I have been asked to share some of my astro photos taken over the last 18 months, some with just my tripod mounted Canon 60D with a 200mm telephoto lens and some with this camera at primary focus on my EQ5 mounted SW 200P.
This was taken a few days after the clouded-out lunar eclipse of 21 January. I was a bit disappointed about the eclipse but I got a good shot in the end! Its a general wide angle view of the garden stacked (using simple star-trail stacking software) over 7 zoomed-in shots, taken 2.5 minutes apart, of a waning setting moon.
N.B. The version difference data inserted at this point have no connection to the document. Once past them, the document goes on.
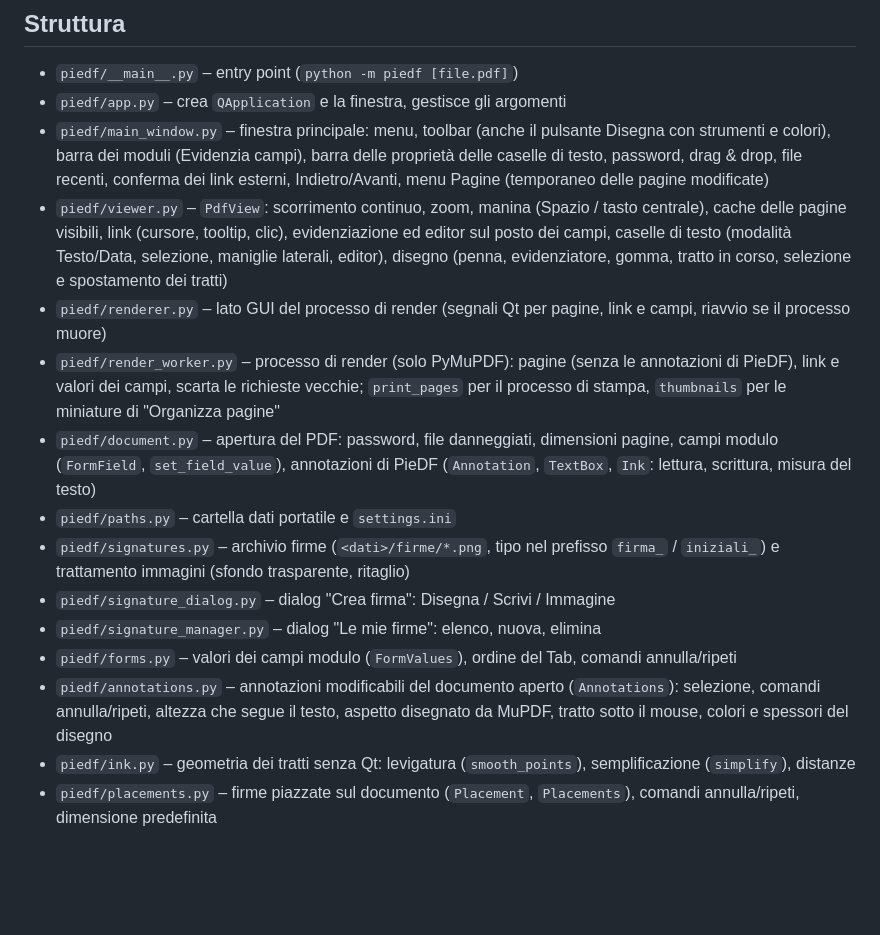
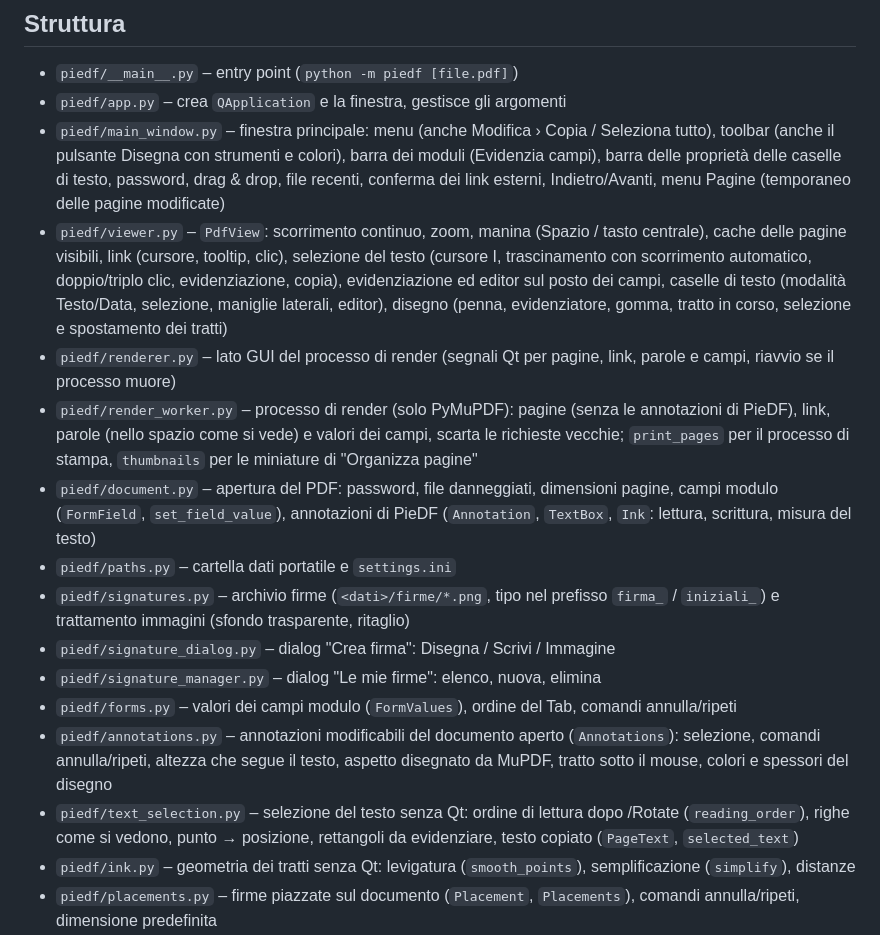
Before and after one commit to dellaluca/PieDF, a Markdown page: CLAUDE.md, the part around one of its changes. Rendered like a GitHub page; blank space fills up the shorter version.

Commit message:
CLAUDE.md: selezione del testo
Co-Authored-By: Claude Opus 5.5 <noreply@anthropic.com>

```diff
--- a/CLAUDE.md
+++ b/CLAUDE.md
@@ -33,10 +35,10 @@ Lettore PDF desktop leggero e portatile con firma visiva stile Acrobat "Firma".
 
 - `piedf/__main__.py` – entry point (`python -m piedf [file.pdf]`)
 - `piedf/app.py` – crea `QApplication` e la finestra, gestisce gli argomenti
-- `piedf/main_window.py` – finestra principale: menu, toolbar (anche il pulsante Disegna con strumenti e colori), barra dei moduli (Evidenzia campi), barra delle proprietà delle caselle di testo, password, drag & drop, file recenti, conferma dei link esterni, Indietro/Avanti, menu Pagine (temporaneo delle pagine modificate)
-- `piedf/viewer.py` – `PdfView`: scorrimento continuo, zoom, manina (Spazio / tasto centrale), cache delle pagine visibili, link (cursore, tooltip, clic), evidenziazione ed editor sul posto dei campi, caselle di testo (modalità Testo/Data, selezione, maniglie laterali, editor), disegno (penna, evidenziatore, gomma, tratto in corso, selezione e spostamento dei tratti)
-- `piedf/renderer.py` – lato GUI del processo di render (segnali Qt per pagine, link e campi, riavvio se il processo muore)
-- `piedf/render_worker.py` – processo di render (solo PyMuPDF): pagine (senza le annotazioni di PieDF), link e valori dei campi, scarta le richieste vecchie; `print_pages` per il processo di stampa, `thumbnails` per le miniature di "Organizza pagine"
+- `piedf/main_window.py` – finestra principale: menu (anche Modifica › Copia / Seleziona tutto), toolbar (anche il pulsante Disegna con strumenti e colori), barra dei moduli (Evidenzia campi), barra delle proprietà delle caselle di testo, password, drag & drop, file recenti, conferma dei link esterni, Indietro/Avanti, menu Pagine (temporaneo delle pagine modificate)
+- `piedf/viewer.py` – `PdfView`: scorrimento continuo, zoom, manina (Spazio / tasto centrale), cache delle pagine visibili, link (cursore, tooltip, clic), selezione del testo (cursore I, trascinamento con scorrimento automatico, doppio/triplo clic, evidenziazione, copia), evidenziazione ed editor sul posto dei campi, caselle di testo (modalità Testo/Data, selezione, maniglie laterali, editor), disegno (penna, evidenziatore, gomma, tratto in corso, selezione e spostamento dei tratti)
+- `piedf/renderer.py` – lato GUI del processo di render (segnali Qt per pagine, link, parole e campi, riavvio se il processo muore)
+- `piedf/render_worker.py` – processo di render (solo PyMuPDF): pagine (senza le annotazioni di PieDF), link, parole (nello spazio come si vede) e valori dei campi, scarta le richieste vecchie; `print_pages` per il processo di stampa, `thumbnails` per le miniature di "Organizza pagine"
 - `piedf/document.py` – apertura del PDF: password, file danneggiati, dimensioni pagine, campi modulo (`FormField`, `set_field_value`), annotazioni di PieDF (`Annotation`, `TextBox`, `Ink`: lettura, scrittura, misura del testo)
 - `piedf/paths.py` – cartella dati portatile e `settings.ini`
 - `piedf/signatures.py` – archivio firme (`<dati>/firme/*.png`, tipo nel prefisso `firma_` / `iniziali_`) e trattamento immagini (sfondo trasparente, ritaglio)
@@ -44,6 +46,7 @@ Lettore PDF desktop leggero e portatile con firma visiva stile Acrobat "Firma".
 - `piedf/signature_manager.py` – dialog "Le mie firme": elenco, nuova, elimina
 - `piedf/forms.py` – valori dei campi modulo (`FormValues`), ordine del Tab, comandi annulla/ripeti
 - `piedf/annotations.py` – annotazioni modificabili del documento aperto (`Annotations`): selezione, comandi annulla/ripeti, altezza che segue il testo, aspetto disegnato da MuPDF, tratto sotto il mouse, colori e spessori del disegno
+- `piedf/text_selection.py` – selezione del testo senza Qt: ordine di lettura dopo /Rotate (`reading_order`), righe come si vedono, punto → posizione, rettangoli da evidenziare, testo copiato (`PageText`, `selected_text`)
 - `piedf/ink.py` – geometria dei tratti senza Qt: levigatura (`smooth_points`), semplificazione (`simplify`), distanze
 - `piedf/placements.py` – firme piazzate sul documento (`Placement`, `Placements`), comandi annulla/ripeti, dimensione predefinita
 - `piedf/positions.py` – posizione di lettura per file (`posizioni.json`, senza Qt)
```
Also changed, not shown: other parts of CLAUDE.md (+2 -0 lines).
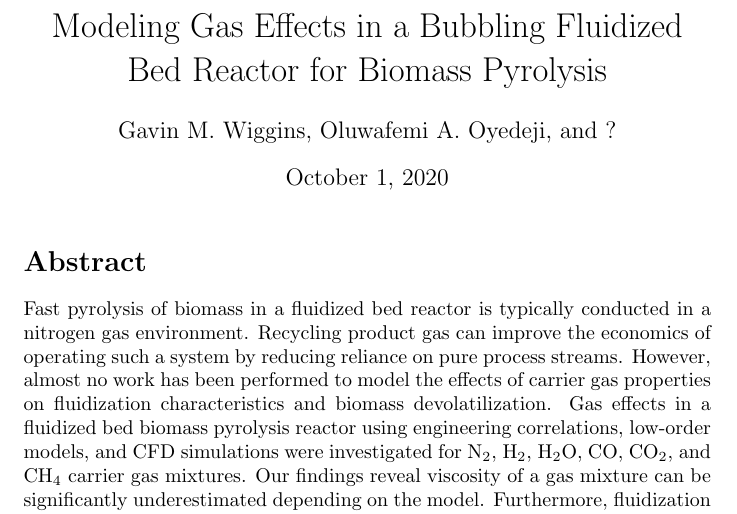
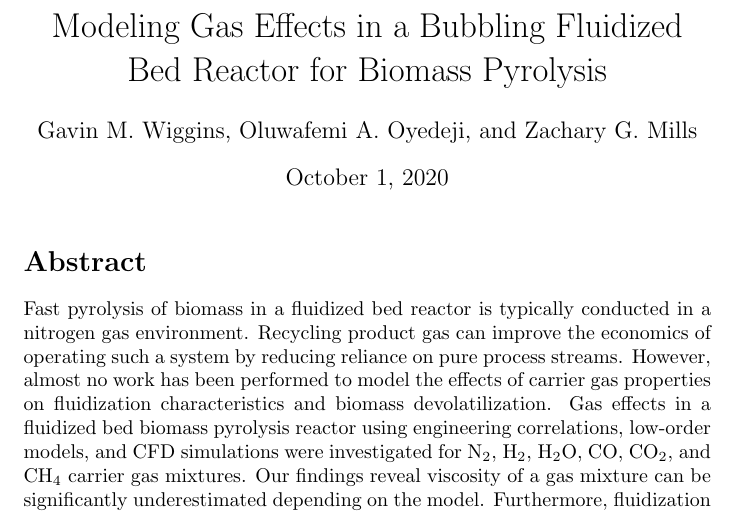
Before and after one commit to wigging/jbab-pyrolysis-paper, a LaTeX document (tex/main.tex): part of page 1 of 37, cut so that both start at the same text. Compiled offline with pdfLaTeX.

Commit message:
Build PDF with additions from Zach

```diff
--- a/tex/main.tex
+++ b/tex/main.tex
@@ -38,7 +38,7 @@
 % ------------------------- Document -------------------------
 
 \title{Modeling Gas Effects in a Bubbling Fluidized Bed Reactor for Biomass Pyrolysis}
-\author{Gavin M. Wiggins, Oluwafemi A. Oyedeji, and ?}
+\author{Gavin M. Wiggins, Oluwafemi A. Oyedeji, and Zachary G. Mills}
 \date{\today}
 
 \begin{document}
```
Also changed, not shown: tex/main.pdf.
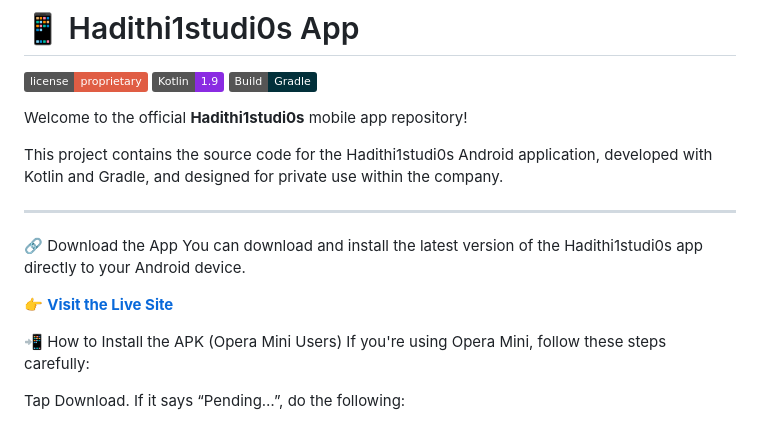
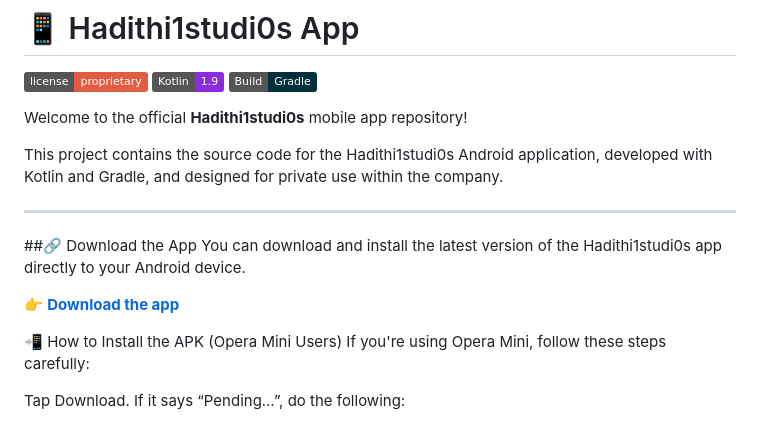
Before and after one commit to Arthur-Muriuki/Hadithi-Studios, a Markdown page: README.md, the part around the change. Drawn GitHub-style; badges without logos.

```diff
--- a/README.md
+++ b/README.md
@@ -9,10 +9,10 @@ Welcome to the official **Hadithi1studi0s** mobile app repository!
 This project contains the source code for the Hadithi1studi0s Android application, developed with Kotlin and Gradle, and designed for private use within the company.
 
 ---
-🔗 Download the App
+##🔗 Download the App
 You can download and install the latest version of the Hadithi1studi0s app directly to your Android device.
 
-👉 **[Visit the Live Site](https://arthur-muriuki.github.io/hadith1studi0s/)**
+👉 **[Download the app](https://arthur-muriuki.github.io/hadith1studi0s/)**
 
 📲 How to Install the APK (Opera Mini Users)
 If you're using Opera Mini, follow these steps carefully:
```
This is about 3 hours worth (!) of 30s exposures giving an apparent rotation of 45 degrees. This was one of my GCSE projects to evaluate the length of Earth’s sidereal day by extrapolating the measured angle of rotation and exposure time. I am still amazed at how well these shots reveal the star’s colour. I used PhotoImpression to get a negative of the image, printed it at A3 and drew construction lines from which to measure the angle of rotation. I did this with 3 separate dates to get an accurate figure. A lot of work!
The photo below is a 30s exposure of an aircraft flying left to right in front of Orion while banking away to reveal its wing lights. Taken just after a star trail session, so timing was pure luck but I have since noticed these planes always follow the same path from East Midland Airport.
Talking of Orion, this is its nebula taken through the SW 200P with a single shot of 1s exposure. The telescope’s fast F5 rating registers the faint nebulosity with quite short exposure times so the short star trails do not mess up the detail too much. Just needed some slight colour enhancement from MS Picture Manager. I must try this again with some manual tracking until I get motorised drives for the mount.
If you only have one telescope, the Skywatcher 200P, with adaptors for attaching a DSLR, has got to be high on the list.